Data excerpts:
BEGIN

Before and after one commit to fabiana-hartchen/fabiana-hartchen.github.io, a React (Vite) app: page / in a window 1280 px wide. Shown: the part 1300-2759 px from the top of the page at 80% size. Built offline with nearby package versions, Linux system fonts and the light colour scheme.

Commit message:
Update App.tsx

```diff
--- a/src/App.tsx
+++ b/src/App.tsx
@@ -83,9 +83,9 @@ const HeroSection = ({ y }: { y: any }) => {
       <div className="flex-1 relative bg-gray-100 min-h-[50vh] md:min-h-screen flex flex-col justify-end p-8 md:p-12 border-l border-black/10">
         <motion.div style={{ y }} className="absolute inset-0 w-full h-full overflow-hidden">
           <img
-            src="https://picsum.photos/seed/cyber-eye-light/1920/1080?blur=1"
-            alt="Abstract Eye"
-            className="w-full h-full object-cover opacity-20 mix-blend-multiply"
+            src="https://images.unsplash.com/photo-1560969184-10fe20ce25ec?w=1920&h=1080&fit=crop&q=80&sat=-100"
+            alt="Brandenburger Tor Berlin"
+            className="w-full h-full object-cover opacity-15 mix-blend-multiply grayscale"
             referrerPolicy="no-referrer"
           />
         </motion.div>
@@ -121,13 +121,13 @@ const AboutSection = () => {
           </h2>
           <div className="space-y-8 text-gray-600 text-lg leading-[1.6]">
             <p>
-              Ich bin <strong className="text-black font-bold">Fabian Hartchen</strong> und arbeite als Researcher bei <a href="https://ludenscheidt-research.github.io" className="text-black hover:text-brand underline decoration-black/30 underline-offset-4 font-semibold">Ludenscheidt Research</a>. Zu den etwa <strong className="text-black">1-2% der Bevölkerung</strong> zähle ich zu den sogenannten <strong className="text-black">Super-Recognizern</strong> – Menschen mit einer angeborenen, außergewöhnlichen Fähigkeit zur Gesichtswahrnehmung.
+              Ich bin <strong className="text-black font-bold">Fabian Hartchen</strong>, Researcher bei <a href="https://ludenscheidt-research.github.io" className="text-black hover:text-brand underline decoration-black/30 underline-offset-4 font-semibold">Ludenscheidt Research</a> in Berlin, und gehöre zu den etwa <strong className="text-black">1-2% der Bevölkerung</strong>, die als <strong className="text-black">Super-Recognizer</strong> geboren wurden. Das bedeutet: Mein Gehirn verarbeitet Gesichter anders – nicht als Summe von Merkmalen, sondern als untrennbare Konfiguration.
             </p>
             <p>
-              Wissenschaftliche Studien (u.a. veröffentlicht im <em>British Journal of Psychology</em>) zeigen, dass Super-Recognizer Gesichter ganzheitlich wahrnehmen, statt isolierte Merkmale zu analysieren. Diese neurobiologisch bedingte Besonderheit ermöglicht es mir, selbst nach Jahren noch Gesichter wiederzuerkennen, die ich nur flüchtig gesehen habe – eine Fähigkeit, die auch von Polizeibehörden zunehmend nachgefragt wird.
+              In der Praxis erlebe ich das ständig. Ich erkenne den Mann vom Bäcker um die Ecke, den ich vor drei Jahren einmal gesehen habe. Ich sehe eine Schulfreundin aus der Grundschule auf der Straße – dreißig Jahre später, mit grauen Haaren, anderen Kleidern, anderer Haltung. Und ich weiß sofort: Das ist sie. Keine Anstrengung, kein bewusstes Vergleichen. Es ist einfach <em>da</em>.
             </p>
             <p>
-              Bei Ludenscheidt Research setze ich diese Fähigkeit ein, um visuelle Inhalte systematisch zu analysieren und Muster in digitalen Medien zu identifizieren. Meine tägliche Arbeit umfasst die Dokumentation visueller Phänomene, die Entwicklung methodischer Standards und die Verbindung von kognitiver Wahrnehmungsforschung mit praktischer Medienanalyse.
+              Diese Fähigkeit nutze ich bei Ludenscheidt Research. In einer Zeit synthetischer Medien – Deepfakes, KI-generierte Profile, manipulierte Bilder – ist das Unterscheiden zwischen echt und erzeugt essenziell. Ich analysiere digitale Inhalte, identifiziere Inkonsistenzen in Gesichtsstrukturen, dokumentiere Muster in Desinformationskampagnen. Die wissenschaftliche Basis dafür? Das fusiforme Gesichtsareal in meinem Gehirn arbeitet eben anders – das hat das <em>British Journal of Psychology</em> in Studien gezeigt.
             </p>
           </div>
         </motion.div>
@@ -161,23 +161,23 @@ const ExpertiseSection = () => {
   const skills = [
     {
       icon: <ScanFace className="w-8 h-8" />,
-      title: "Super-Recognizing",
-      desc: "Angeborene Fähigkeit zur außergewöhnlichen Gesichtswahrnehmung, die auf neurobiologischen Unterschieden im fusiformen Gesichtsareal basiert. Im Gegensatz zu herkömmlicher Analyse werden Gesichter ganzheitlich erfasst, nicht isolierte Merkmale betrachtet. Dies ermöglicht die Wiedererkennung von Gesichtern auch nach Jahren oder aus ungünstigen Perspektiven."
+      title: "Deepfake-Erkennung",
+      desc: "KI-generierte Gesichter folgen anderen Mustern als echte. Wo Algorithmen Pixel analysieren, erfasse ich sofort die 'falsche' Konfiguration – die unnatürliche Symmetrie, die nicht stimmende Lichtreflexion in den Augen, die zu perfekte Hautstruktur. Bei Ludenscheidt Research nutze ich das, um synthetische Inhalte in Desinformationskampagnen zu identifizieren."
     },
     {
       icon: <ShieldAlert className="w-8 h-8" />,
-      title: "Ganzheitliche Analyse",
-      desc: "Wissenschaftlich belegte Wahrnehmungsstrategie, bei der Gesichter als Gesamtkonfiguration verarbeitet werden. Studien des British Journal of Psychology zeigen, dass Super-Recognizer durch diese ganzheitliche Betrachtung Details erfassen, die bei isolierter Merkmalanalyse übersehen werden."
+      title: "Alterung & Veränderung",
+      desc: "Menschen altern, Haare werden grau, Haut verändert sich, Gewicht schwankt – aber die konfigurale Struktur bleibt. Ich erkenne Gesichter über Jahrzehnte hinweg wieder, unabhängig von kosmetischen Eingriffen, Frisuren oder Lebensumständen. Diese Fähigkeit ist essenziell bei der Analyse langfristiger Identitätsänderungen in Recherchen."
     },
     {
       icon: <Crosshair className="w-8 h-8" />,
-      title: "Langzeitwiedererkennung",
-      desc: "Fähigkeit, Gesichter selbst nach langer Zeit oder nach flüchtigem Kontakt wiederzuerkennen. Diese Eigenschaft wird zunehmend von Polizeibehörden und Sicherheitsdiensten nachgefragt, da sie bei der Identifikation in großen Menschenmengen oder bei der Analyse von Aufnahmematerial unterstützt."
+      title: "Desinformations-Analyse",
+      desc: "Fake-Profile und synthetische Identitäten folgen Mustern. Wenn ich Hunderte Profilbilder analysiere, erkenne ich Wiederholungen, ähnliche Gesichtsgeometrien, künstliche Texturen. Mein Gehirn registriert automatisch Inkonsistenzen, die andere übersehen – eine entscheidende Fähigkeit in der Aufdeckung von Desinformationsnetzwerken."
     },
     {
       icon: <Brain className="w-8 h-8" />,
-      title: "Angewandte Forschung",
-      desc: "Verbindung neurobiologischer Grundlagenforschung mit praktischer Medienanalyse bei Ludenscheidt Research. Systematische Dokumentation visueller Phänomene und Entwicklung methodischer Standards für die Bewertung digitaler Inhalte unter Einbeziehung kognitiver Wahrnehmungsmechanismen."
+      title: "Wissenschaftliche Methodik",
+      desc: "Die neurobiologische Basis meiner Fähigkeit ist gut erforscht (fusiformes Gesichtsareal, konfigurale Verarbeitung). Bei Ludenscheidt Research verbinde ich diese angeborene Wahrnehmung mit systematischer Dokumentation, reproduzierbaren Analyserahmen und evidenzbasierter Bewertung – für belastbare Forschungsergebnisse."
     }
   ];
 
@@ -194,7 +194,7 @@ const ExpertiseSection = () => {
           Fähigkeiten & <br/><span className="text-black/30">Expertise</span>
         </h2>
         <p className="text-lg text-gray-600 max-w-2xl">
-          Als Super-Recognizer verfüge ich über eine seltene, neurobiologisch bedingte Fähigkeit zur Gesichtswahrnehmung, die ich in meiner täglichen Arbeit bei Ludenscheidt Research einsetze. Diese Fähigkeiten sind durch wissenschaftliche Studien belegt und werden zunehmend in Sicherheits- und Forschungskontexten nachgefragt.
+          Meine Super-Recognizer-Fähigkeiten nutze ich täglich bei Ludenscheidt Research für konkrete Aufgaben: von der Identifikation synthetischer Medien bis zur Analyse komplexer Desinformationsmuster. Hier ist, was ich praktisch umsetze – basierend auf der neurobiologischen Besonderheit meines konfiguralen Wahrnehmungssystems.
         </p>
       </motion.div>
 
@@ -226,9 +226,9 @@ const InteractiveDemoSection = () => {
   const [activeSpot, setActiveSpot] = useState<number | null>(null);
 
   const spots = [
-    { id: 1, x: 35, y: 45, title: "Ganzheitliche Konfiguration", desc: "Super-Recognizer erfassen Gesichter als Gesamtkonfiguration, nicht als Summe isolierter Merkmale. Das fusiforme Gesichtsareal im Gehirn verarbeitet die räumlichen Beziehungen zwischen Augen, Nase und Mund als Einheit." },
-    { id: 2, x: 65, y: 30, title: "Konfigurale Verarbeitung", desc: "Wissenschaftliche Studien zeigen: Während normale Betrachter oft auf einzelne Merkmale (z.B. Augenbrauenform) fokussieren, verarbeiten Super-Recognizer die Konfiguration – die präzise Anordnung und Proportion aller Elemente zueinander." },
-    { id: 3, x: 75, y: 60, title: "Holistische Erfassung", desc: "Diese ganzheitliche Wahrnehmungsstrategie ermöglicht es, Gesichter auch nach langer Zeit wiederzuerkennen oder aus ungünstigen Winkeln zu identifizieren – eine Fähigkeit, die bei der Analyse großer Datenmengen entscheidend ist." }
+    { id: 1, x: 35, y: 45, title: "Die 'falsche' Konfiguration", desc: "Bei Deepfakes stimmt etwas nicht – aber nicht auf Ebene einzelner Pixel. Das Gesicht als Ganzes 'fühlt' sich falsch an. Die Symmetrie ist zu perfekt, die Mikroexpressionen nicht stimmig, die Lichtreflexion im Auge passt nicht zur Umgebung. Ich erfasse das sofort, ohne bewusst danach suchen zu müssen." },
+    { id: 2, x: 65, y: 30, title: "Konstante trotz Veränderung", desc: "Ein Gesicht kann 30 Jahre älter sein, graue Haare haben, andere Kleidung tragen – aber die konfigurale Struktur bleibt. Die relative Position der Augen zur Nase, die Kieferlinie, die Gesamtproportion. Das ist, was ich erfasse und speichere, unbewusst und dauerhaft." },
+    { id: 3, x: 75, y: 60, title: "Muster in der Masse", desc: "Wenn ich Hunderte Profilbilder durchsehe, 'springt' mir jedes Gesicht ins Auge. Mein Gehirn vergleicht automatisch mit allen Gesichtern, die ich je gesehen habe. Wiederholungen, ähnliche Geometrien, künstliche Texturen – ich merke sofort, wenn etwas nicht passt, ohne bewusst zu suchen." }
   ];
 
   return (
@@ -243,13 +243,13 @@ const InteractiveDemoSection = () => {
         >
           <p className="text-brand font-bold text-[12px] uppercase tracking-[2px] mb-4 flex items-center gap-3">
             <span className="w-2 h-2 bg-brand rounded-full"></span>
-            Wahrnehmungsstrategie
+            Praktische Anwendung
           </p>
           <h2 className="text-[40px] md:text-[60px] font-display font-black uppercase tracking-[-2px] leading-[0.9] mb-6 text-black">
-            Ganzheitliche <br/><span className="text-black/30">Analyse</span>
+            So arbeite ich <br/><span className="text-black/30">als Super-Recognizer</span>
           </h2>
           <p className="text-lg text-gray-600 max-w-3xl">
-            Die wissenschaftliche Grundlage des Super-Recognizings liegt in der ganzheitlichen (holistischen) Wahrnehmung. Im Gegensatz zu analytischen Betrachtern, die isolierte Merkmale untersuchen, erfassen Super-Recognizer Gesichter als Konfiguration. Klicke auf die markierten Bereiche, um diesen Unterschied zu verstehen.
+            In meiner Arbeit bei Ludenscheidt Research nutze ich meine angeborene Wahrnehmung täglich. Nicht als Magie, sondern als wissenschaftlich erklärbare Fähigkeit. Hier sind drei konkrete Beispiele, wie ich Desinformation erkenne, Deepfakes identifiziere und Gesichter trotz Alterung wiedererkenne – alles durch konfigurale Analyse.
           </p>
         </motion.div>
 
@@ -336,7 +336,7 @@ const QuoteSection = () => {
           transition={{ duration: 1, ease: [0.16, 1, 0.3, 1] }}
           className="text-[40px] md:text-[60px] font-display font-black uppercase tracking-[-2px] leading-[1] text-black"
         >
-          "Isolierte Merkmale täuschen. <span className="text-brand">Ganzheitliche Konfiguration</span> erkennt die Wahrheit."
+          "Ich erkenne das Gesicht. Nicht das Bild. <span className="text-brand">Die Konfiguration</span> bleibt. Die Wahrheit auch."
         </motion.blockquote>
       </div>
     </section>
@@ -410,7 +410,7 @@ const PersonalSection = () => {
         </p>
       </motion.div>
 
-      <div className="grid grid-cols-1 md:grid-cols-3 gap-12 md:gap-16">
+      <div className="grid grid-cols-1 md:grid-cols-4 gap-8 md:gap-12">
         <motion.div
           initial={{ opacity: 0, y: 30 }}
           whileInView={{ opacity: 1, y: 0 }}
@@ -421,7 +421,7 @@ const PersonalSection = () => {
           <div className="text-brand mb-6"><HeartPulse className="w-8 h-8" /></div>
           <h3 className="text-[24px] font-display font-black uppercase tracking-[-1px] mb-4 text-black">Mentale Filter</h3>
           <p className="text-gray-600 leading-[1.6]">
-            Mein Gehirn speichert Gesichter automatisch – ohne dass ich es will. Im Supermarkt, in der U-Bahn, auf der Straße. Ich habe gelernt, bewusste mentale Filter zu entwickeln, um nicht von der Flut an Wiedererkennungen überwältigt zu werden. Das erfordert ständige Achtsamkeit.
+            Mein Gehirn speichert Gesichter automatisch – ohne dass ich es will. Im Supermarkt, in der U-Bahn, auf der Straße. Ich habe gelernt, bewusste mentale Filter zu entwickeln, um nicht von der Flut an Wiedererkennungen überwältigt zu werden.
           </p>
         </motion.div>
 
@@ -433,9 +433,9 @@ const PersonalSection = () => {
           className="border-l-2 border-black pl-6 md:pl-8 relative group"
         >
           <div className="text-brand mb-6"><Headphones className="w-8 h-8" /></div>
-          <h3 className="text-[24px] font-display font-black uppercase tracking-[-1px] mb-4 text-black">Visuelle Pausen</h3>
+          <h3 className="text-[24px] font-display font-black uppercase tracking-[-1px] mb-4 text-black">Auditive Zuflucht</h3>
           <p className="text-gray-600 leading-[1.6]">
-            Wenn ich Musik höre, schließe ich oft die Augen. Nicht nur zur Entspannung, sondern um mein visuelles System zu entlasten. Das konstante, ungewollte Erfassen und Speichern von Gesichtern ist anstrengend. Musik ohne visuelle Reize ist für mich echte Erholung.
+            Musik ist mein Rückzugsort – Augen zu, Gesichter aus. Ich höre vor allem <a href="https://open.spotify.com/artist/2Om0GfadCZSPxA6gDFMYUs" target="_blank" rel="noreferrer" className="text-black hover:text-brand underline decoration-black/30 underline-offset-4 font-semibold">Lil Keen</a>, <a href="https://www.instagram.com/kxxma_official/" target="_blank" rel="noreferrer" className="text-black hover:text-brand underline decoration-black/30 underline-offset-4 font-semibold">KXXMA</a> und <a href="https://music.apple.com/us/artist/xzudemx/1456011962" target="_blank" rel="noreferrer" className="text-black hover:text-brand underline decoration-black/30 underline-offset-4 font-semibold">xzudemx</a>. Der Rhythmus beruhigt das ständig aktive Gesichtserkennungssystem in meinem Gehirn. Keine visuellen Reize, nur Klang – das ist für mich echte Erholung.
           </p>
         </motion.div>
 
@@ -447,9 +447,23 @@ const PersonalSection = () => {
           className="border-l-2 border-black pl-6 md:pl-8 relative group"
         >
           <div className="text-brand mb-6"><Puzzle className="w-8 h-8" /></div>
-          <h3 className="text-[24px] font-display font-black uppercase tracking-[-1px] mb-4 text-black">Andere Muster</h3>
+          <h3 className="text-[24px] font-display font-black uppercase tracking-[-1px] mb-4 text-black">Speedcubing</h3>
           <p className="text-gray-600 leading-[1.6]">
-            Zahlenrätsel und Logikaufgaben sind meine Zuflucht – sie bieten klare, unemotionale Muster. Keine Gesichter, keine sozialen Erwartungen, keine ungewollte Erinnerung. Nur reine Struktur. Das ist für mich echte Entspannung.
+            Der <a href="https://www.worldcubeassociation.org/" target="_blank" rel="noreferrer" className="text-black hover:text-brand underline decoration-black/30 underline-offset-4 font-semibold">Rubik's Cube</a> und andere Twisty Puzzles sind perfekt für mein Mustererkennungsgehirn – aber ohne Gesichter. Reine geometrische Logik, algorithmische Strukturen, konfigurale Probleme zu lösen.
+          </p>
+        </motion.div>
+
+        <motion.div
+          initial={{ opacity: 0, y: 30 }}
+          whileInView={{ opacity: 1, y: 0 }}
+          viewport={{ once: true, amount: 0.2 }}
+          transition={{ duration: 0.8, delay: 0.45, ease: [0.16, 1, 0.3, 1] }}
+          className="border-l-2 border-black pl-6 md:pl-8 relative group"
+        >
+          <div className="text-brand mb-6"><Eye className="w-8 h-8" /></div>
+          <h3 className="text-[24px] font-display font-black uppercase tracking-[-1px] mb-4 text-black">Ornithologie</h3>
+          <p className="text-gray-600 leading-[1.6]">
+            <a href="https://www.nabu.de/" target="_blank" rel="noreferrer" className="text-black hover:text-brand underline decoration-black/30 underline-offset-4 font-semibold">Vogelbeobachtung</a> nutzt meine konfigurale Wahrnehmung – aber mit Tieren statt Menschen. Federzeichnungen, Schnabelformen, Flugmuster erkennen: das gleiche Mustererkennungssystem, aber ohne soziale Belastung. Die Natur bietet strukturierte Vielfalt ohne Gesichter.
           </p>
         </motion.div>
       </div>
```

END

--- EXERCISE DETAILS ---
Above are lines of data; count those that hold "Fähigkeiten" and answer with the number only.

--- EXPECTED ANSWER ---
3